__Task details__. Locate the string "const" in the listing below. Copy every line where it is found.

__Input__.
□ □ □
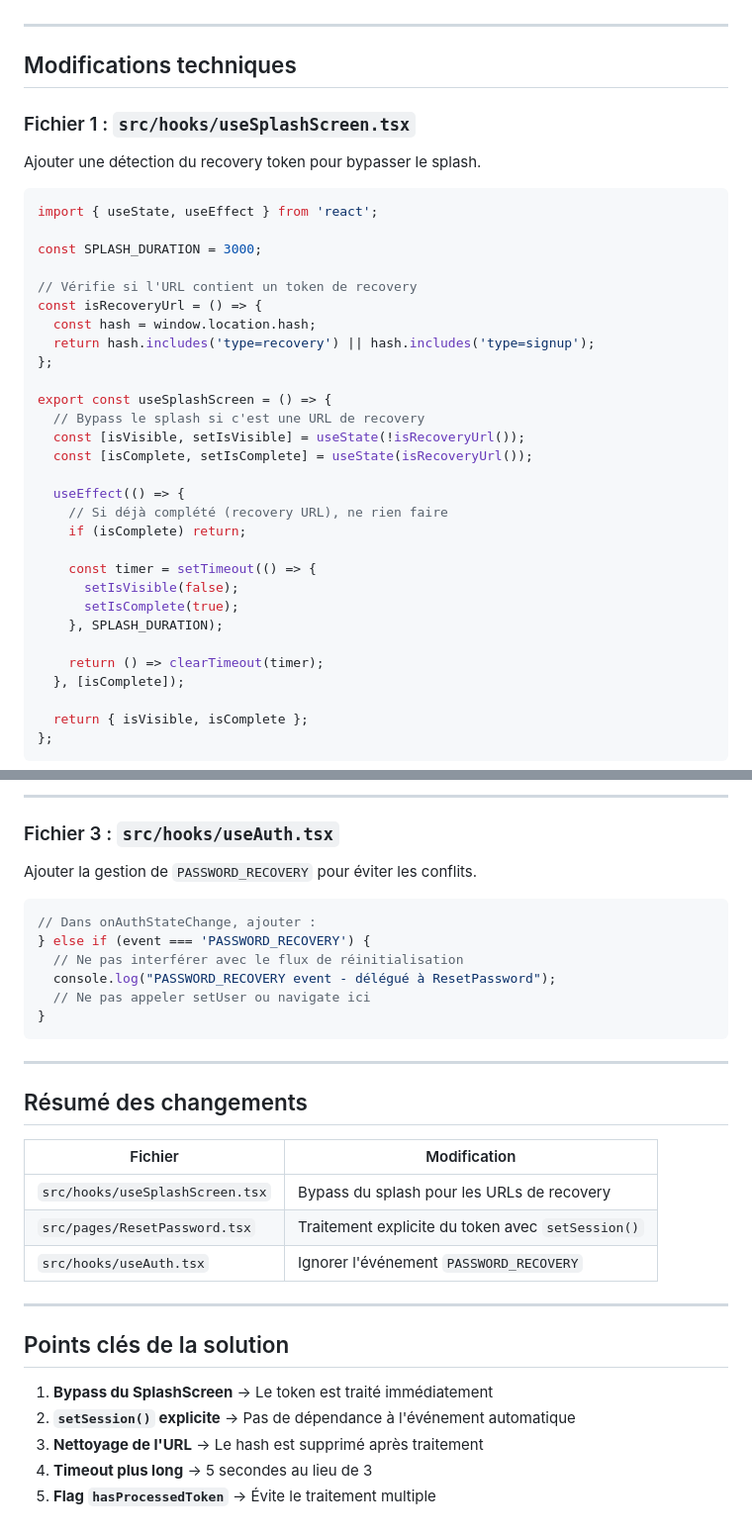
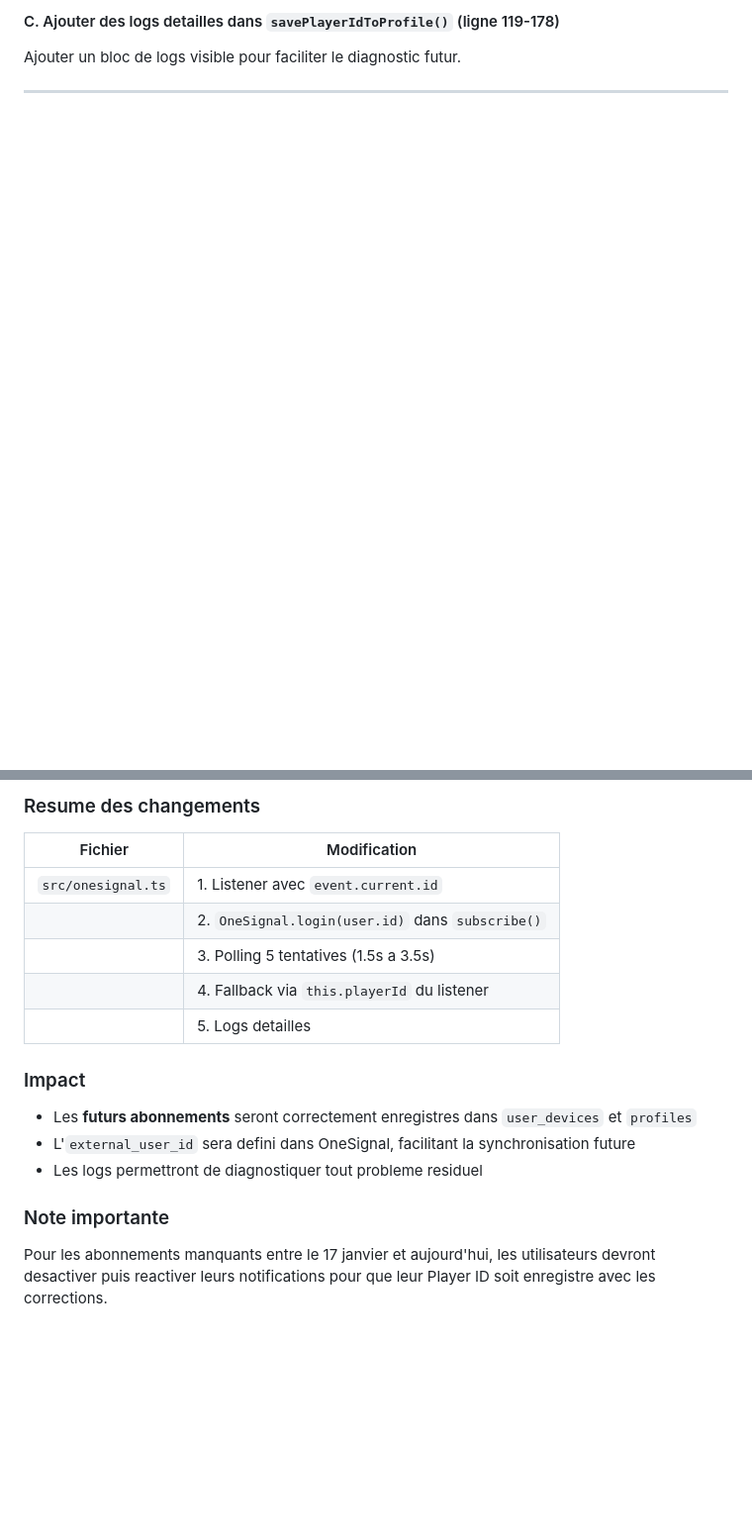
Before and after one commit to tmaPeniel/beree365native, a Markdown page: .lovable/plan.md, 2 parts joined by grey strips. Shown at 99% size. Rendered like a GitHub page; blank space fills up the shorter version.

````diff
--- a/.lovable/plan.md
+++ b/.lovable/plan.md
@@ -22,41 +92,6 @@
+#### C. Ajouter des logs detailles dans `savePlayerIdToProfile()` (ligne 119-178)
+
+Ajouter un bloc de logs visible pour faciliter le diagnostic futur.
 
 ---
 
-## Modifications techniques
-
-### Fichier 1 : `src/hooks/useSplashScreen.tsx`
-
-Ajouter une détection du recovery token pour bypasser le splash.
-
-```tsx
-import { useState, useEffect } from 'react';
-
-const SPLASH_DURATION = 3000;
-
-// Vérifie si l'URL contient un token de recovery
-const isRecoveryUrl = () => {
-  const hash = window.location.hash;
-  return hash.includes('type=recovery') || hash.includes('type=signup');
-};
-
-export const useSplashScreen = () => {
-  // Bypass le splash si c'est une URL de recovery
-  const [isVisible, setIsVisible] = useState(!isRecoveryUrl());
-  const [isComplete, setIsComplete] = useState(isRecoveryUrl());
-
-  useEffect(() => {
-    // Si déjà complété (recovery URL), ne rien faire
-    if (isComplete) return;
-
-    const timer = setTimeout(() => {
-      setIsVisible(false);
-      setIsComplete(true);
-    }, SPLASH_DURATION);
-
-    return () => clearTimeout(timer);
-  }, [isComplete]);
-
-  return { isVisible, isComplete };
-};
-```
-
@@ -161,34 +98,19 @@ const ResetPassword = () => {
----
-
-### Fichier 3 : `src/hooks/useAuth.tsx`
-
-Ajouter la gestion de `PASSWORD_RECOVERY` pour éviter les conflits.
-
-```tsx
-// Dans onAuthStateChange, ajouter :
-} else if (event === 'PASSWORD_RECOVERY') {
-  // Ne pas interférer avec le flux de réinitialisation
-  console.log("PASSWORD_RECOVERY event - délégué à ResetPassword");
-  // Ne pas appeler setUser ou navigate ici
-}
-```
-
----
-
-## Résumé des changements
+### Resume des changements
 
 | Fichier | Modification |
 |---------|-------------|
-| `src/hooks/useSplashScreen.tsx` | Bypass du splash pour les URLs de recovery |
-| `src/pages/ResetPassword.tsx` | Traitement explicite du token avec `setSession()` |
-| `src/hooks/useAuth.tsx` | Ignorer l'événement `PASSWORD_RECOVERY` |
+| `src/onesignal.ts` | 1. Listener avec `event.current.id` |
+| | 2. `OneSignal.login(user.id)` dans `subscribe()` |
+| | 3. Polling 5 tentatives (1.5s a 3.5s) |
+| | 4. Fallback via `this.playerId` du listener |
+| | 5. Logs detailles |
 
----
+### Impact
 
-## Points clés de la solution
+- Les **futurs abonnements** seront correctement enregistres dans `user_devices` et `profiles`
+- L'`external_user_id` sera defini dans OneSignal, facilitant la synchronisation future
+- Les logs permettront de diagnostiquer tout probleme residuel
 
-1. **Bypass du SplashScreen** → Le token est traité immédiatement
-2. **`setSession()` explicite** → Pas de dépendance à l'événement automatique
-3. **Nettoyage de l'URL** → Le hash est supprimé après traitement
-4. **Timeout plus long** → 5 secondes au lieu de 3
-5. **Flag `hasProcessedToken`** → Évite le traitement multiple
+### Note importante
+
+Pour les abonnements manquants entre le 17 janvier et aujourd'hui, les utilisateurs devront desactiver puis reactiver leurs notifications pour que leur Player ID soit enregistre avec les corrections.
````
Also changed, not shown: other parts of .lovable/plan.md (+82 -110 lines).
□ □ □
__Exercise output__.
-const SPLASH_DURATION = 3000;
-const isRecoveryUrl = () => {
-  const hash = window.location.hash;
-export const useSplashScreen = () => {
-  const [isVisible, setIsVisible] = useState(!isRecoveryUrl());
-  const [isComplete, setIsComplete] = useState(isRecoveryUrl());
-    const timer = setTimeout(() => {
@@ -161,34 +98,19 @@ const ResetPassword = () => {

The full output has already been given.